Before-and-after change data

++++++

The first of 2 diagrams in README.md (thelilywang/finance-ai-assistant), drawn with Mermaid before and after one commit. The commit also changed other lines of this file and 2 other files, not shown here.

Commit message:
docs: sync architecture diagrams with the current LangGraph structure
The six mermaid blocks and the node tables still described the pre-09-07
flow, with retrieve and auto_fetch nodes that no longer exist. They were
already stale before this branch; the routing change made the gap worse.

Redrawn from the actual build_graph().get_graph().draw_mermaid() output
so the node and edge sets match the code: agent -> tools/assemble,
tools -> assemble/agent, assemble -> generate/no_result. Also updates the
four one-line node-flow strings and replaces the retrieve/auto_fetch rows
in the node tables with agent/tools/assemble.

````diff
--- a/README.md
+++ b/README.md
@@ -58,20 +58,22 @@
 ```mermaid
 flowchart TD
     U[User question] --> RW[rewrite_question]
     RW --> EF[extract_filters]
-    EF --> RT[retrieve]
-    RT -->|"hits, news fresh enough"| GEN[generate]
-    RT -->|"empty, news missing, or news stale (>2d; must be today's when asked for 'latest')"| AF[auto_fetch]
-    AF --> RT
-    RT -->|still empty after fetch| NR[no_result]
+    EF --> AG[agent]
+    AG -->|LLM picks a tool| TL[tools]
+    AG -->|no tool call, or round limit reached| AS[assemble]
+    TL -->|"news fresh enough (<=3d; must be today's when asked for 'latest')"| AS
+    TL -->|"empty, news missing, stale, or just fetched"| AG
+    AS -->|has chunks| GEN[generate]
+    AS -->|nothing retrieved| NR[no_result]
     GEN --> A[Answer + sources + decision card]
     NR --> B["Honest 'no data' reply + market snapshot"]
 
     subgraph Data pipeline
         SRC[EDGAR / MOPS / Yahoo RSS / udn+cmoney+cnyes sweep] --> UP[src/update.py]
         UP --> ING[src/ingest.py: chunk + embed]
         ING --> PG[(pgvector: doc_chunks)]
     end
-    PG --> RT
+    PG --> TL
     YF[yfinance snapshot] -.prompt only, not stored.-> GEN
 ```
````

++++++

Your assignment:
Repeat all of the data exactly as given.

Answer to this exercise:
The first of 2 diagrams in README.md (thelilywang/finance-ai-assistant), drawn with Mermaid before and after one commit. The commit also changed other lines of this file and 2 other files, not shown here.

Commit message:
docs: sync architecture diagrams with the current LangGraph structure
The six mermaid blocks and the node tables still described the pre-09-07
flow, with retrieve and auto_fetch nodes that no longer exist. They were
already stale before this branch; the routing change made the gap worse.

Redrawn from the actual build_graph().get_graph().draw_mermaid() output
so the node and edge sets match the code: agent -> tools/assemble,
tools -> assemble/agent, assemble -> generate/no_result. Also updates the
four one-line node-flow strings and replaces the retrieve/auto_fetch rows
in the node tables with agent/tools/assemble.

````diff
--- a/README.md
+++ b/README.md
@@ -58,20 +58,22 @@
 ```mermaid
 flowchart TD
     U[User question] --> RW[rewrite_question]
     RW --> EF[extract_filters]
-    EF --> RT[retrieve]
-    RT -->|"hits, news fresh enough"| GEN[generate]
-    RT -->|"empty, news missing, or news stale (>2d; must be today's when asked for 'latest')"| AF[auto_fetch]
-    AF --> RT
-    RT -->|still empty after fetch| NR[no_result]
+    EF --> AG[agent]
+    AG -->|LLM picks a tool| TL[tools]
+    AG -->|no tool call, or round limit reached| AS[assemble]
+    TL -->|"news fresh enough (<=3d; must be today's when asked for 'latest')"| AS
+    TL -->|"empty, news missing, stale, or just fetched"| AG
+    AS -->|has chunks| GEN[generate]
+    AS -->|nothing retrieved| NR[no_result]
     GEN --> A[Answer + sources + decision card]
     NR --> B["Honest 'no data' reply + market snapshot"]
 
     subgraph Data pipeline
         SRC[EDGAR / MOPS / Yahoo RSS / udn+cmoney+cnyes sweep] --> UP[src/update.py]
         UP --> ING[src/ingest.py: chunk + embed]
         ING --> PG[(pgvector: doc_chunks)]
     end
-    PG --> RT
+    PG --> TL
     YF[yfinance snapshot] -.prompt only, not stored.-> GEN
 ```
````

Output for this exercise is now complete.